Copy each line containing the word "umlActor" from the records that follow, please.

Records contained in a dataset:
--------------------------------------------------
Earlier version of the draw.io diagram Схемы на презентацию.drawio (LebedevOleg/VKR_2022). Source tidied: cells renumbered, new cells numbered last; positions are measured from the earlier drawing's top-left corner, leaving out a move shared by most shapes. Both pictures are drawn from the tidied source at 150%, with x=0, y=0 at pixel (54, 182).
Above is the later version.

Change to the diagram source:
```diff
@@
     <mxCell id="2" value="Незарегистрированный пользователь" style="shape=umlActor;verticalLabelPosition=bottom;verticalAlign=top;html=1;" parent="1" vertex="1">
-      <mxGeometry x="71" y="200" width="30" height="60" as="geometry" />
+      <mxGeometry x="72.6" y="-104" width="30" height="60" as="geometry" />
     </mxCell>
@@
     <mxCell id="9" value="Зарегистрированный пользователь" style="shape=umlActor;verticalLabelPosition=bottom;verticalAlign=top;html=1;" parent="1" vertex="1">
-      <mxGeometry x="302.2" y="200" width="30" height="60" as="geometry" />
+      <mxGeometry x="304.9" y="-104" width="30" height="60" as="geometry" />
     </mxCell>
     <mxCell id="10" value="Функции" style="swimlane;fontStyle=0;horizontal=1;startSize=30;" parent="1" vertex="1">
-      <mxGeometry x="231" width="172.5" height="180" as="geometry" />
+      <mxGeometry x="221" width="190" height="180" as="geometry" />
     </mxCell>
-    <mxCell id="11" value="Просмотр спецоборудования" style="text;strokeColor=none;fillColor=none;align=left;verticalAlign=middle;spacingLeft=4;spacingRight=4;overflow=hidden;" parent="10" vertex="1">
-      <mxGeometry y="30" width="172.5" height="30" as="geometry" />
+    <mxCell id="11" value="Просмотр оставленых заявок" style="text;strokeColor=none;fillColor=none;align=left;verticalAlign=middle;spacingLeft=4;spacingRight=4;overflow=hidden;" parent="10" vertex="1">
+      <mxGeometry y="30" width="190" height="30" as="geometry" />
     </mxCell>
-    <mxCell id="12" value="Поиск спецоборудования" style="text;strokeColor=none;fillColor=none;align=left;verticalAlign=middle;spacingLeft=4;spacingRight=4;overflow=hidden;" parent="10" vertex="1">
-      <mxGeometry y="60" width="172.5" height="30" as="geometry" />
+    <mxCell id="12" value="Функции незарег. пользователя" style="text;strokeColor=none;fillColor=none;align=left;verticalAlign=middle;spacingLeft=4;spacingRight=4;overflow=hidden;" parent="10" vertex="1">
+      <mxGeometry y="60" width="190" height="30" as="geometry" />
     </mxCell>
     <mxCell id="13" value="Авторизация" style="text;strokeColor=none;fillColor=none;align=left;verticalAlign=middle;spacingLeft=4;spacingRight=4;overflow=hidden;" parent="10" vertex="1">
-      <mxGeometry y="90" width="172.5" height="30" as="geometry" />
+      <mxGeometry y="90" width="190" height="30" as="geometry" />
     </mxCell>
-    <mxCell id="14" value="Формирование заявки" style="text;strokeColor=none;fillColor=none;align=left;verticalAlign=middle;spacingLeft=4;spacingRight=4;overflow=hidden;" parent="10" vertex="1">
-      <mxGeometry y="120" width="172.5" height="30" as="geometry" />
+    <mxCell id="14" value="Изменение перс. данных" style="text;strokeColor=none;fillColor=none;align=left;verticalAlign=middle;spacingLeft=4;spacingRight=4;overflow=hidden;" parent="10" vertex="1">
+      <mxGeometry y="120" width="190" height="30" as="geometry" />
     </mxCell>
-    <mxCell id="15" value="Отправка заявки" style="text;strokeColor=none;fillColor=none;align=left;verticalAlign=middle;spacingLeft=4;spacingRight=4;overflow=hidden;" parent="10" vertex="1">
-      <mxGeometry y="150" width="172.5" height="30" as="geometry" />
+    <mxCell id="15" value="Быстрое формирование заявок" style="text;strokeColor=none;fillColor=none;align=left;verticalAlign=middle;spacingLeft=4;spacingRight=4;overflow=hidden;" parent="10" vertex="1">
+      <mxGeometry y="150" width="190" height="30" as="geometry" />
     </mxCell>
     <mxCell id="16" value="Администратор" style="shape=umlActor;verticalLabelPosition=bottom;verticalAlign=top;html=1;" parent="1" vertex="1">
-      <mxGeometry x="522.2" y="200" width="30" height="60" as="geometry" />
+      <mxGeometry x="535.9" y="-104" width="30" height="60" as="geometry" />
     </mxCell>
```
--------------------------------------------------
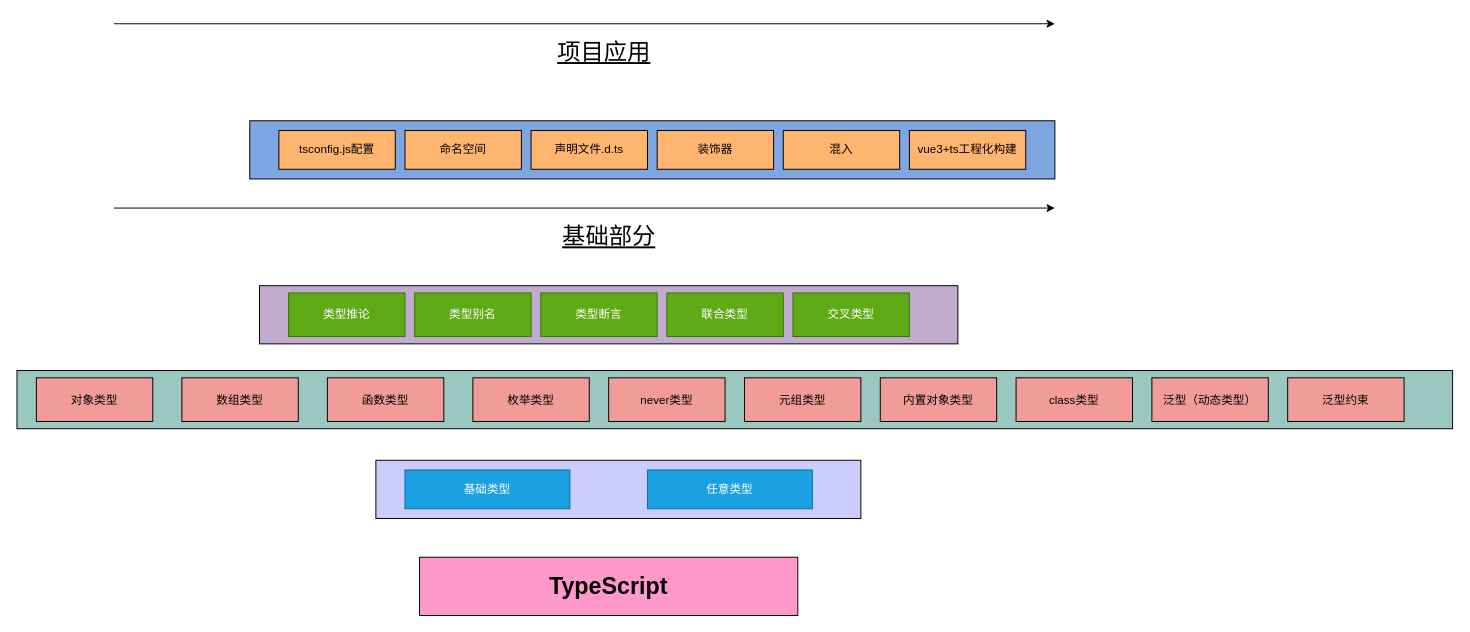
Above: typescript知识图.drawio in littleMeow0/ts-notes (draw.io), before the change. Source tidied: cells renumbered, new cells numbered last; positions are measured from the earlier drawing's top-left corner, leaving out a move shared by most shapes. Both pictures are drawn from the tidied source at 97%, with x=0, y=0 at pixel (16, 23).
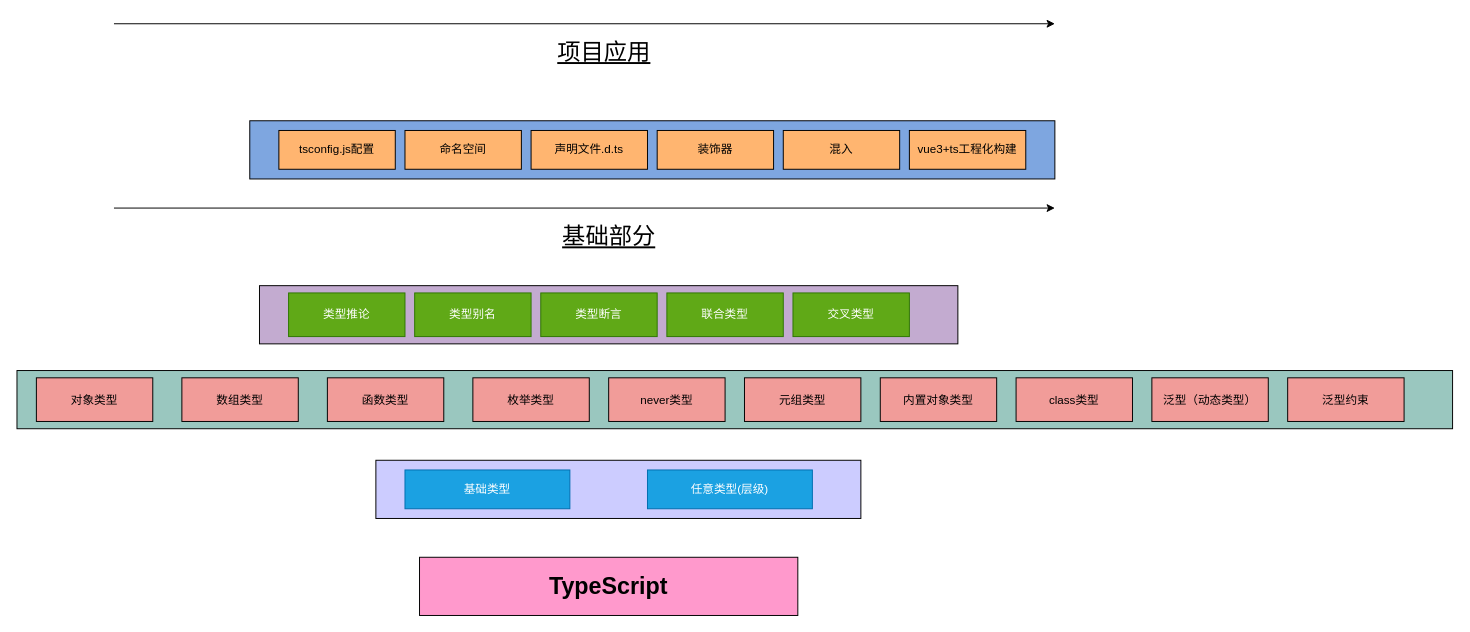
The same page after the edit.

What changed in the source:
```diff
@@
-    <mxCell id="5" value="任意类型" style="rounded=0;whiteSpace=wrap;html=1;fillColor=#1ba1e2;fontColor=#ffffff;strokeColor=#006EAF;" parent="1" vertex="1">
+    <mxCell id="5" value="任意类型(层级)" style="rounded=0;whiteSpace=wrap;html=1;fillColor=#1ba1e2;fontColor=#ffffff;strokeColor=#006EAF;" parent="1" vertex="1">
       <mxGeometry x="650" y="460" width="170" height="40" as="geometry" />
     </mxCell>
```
--------------------------------------------------
* The answer *
     <mxCell id="2" value="Незарегистрированный пользователь" style="shape=umlActor;verticalLabelPosition=bottom;verticalAlign=top;html=1;" parent="1" vertex="1">
     <mxCell id="9" value="Зарегистрированный пользователь" style="shape=umlActor;verticalLabelPosition=bottom;verticalAlign=top;html=1;" parent="1" vertex="1">
     <mxCell id="16" value="Администратор" style="shape=umlActor;verticalLabelPosition=bottom;verticalAlign=top;html=1;" parent="1" vertex="1">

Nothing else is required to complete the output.